Fantastic Mr. Fox (2009)

The eponymous Mr. Fox does this little whistle and mouth click thing whenever he does something particularly clever. He calls it his trademark. Used sparingly, it's catchy and super fun. I might be adopting his trademark until I can find my own.

I'm not sure if this has been marketed primarily as a kids movie but it's anything but. The humor is sly, the dialogue is witty, and the stop motion animation is very pleasing. Making the foxes slim and slender was really weird at first but then I understood as that skinniness made them seem more lithe and graceful on-screen. And it's hard not to be amused by badgers, moles, and opossums stuffed in business suits and other human outfits. As always, anthropomorphism is awesome!

The pace of the movie is quick, the voice acting is superb, and Wes Anderson was clearly the perfect director to do this movie. The only thing missing for me was my desire to see more detail about some of Mr. Fox's capers. But that might have just been my expectation creep. I'd read somewhere that this was like a heist movie but it's really not. Overall, the Fantastic Mr. Fox was very enjoyable and well worth watching, especially for Wes Anderson fans. Now to find my trademark...

Throughout the movie, a few of the characters and lines of dialogue reminded me of "The Squid and the Whale" and it all made sense after I saw that Noah Baumbach was a co-writer. I didn't realize Baumbach also co-wrote The Life Aquatic (which I loved) and now I'll know to just look for his writing credit and line up to watch the movie.

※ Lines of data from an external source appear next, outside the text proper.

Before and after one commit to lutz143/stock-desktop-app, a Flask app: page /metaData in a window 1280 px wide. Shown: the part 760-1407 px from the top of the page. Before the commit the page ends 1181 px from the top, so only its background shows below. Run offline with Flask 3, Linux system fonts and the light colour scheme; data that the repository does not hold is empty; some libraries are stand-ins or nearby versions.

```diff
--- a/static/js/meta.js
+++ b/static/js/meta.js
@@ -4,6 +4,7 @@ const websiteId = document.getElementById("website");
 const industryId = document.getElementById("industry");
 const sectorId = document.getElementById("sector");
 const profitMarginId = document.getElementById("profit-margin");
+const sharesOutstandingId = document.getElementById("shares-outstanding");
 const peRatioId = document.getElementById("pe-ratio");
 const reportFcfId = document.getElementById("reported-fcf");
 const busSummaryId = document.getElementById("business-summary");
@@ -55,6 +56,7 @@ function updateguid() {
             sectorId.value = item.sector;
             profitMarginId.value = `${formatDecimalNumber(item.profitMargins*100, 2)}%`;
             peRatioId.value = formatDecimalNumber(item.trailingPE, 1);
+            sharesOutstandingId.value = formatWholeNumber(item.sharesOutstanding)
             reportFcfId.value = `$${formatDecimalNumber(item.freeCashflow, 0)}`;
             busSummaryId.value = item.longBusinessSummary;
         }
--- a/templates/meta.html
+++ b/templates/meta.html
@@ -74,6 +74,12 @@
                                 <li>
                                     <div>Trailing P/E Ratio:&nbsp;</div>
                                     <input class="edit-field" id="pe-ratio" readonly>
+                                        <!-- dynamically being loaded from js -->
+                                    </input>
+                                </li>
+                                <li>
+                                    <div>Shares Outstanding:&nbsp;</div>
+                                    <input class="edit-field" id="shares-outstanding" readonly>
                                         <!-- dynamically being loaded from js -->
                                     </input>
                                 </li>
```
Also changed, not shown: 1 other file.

For a large portion of making Fantastic Mr. Fox, Wes Anderson was in Paris while his crew was in London. Which is kind of crazy if you think about it. For a film that needs to have every little detail created and fussed over, to not even be in the same country seems extremely difficult. Anderson did send videos of himself acting out many of the scenes, which you can get a glimpse of here. Also, a short behind the scenes featurette hosted by Jason Schwartzman is neat.